IBU Executive Board finds no grouns to suspend Russia's biathlon teamSport January 21, 22:53
Russia terrified watching monuments destroyed in Palmyra — culture ministerRussian Politics & Diplomacy January 21, 17:08
Russian bombers deliver successfully strikes on terrorists' facilities in SyriaWorld January 21, 15:39
BRUSSELS, August 27 (Itar-Tass) — There are no ground troops under NATO command in Libya and NATO does not intend to deploy them in this country, NATO spokeswoman Oana Lungescu said.
“There are no ground troops under NATO command in Libya, and NATO has absolutely no plans to deploy any ground troops as part of any possible future supporting role,” Lungescu told Itar-Tass on Saturday.
“NATO will continue to conduct air operations in full compliance with its UN mandate until the attacks and threats against civilians stop. Our mission will continue for as long as necessary to get the job done - but not a minute longer,” the NATO spokeswoman said.
She stressed, “NATO Allies and contributing partners agreed that is for the UN to take the leading role in assisting the people of Libya in the post-Gaddafi era.”
In her words, “No decision has been taken, but NATO can play a supporting role, if needed and requested.”
Earlier, NATO Secretary-General Anders Fogh Rasmussen told BBC, “There will be no NATO boots on the ground.” “We have been mandated to do air policing, to enforce an arms embargo, to take all necessary measures to protect civilians and we conduct operations from the air and at sea but we have no intention whatsoever to put boots on the ground.”
Commenting on NATO’s possible contribution to security after the completion of military actions in Libya, Admiral Giampaolo Di Paola, chairman of NATO’s Military Committee, told Euronews: “We don’t see, or to be more exact we exclude, the possibility of ground troops under NATO command, even in the post-Gaddafi period.”
In his words, NATO “has committed its willingness to a role, not of guidance but of support”. “It’s up to the National Transition Council – who will be the legitimate Libyan authority post-Gaddafi – and the UN to define what kind of assistance will be necessary,” the Admiral said.
“I underline that NATO has already worked in other countries to secure areas where there have been dangerous weapons.
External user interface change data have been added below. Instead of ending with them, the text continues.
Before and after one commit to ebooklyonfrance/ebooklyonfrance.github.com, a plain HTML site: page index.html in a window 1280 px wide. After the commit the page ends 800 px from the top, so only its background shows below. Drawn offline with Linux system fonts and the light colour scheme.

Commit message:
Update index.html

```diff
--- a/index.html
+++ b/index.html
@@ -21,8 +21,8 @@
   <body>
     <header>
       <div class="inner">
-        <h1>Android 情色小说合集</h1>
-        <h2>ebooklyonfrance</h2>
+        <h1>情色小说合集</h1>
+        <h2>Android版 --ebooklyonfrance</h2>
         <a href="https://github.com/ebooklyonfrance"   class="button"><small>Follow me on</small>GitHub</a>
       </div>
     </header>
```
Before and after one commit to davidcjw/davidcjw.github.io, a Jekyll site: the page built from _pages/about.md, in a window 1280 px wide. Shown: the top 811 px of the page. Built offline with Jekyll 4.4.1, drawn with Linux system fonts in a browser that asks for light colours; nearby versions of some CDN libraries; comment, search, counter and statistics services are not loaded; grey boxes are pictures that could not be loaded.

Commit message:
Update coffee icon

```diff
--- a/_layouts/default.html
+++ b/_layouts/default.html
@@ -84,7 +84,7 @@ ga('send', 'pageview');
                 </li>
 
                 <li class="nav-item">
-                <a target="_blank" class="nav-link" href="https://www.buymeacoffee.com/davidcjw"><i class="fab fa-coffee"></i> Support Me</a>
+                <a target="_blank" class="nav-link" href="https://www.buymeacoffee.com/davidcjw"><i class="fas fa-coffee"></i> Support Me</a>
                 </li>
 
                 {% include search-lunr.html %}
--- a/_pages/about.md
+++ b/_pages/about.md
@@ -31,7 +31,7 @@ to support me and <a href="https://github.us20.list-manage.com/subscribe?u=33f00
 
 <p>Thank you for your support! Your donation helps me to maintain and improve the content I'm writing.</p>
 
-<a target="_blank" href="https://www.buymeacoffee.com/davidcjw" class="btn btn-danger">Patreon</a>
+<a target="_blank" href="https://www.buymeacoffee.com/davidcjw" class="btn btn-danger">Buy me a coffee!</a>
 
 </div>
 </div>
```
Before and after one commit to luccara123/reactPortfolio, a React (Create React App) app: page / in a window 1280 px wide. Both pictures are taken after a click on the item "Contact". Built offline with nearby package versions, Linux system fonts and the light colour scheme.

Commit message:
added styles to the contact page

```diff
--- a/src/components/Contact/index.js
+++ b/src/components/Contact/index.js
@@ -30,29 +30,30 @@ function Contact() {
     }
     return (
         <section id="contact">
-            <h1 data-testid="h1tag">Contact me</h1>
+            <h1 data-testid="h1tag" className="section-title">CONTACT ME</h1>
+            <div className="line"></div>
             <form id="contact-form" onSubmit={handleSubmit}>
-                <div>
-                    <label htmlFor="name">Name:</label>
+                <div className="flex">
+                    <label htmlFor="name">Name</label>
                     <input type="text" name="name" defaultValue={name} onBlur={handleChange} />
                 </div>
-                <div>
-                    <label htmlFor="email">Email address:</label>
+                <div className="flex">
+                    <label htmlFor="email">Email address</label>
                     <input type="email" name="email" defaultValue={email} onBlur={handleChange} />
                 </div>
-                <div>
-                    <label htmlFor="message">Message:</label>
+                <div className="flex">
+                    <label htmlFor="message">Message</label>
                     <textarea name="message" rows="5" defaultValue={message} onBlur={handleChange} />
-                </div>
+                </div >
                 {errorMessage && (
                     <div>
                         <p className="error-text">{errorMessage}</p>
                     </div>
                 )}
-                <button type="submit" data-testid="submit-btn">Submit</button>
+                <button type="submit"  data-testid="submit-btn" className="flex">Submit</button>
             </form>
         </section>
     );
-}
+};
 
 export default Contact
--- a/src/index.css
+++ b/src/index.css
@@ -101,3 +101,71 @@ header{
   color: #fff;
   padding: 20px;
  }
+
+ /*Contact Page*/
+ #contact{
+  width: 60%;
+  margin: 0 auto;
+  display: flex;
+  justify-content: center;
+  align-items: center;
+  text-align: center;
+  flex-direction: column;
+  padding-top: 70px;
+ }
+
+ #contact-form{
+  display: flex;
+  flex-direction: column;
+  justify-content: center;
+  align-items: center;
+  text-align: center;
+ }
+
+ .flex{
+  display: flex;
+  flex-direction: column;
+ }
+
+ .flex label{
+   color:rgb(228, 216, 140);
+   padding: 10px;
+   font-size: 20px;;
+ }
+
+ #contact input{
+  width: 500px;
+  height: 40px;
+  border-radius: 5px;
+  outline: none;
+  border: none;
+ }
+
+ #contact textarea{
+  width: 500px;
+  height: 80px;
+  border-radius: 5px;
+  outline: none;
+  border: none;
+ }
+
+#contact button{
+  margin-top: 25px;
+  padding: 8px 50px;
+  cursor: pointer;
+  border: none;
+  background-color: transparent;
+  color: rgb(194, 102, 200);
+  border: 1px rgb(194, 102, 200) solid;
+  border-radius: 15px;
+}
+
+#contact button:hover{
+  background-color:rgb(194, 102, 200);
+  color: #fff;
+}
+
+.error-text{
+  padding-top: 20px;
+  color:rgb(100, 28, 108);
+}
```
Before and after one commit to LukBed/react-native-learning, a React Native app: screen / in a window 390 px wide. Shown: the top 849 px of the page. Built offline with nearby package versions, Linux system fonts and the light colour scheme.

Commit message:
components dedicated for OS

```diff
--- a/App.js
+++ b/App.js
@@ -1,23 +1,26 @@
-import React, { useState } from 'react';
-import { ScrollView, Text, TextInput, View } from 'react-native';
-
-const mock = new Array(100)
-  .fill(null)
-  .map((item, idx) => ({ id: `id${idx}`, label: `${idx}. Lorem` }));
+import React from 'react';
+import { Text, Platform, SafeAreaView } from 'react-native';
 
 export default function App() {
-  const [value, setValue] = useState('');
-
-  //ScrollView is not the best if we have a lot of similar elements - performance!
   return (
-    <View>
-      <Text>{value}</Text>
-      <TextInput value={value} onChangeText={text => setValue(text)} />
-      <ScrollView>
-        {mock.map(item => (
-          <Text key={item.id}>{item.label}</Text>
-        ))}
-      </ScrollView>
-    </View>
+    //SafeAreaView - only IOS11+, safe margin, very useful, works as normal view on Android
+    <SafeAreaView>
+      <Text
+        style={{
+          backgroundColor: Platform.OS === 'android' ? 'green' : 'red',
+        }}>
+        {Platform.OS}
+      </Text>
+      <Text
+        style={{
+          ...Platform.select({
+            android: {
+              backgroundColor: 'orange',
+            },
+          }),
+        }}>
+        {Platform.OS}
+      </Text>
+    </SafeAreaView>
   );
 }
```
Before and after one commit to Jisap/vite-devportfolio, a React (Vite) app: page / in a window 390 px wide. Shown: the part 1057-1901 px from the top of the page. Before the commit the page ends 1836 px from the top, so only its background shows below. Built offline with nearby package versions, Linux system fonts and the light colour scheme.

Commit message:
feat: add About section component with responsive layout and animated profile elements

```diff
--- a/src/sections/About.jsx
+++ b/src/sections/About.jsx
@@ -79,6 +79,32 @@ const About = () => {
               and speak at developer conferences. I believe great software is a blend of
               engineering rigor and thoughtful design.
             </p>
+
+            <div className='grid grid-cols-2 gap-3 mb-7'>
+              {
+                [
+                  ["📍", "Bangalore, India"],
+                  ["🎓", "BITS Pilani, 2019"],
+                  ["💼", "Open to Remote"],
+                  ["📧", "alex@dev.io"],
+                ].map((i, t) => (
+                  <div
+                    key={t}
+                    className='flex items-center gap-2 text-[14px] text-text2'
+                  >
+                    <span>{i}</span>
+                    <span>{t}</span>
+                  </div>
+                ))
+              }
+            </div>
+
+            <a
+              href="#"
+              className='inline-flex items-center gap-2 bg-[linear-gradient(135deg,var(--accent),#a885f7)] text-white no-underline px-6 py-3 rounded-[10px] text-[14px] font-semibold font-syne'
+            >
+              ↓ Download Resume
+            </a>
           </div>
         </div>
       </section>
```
We have the expertise, if requested we could deliver that expertise,” he stressed.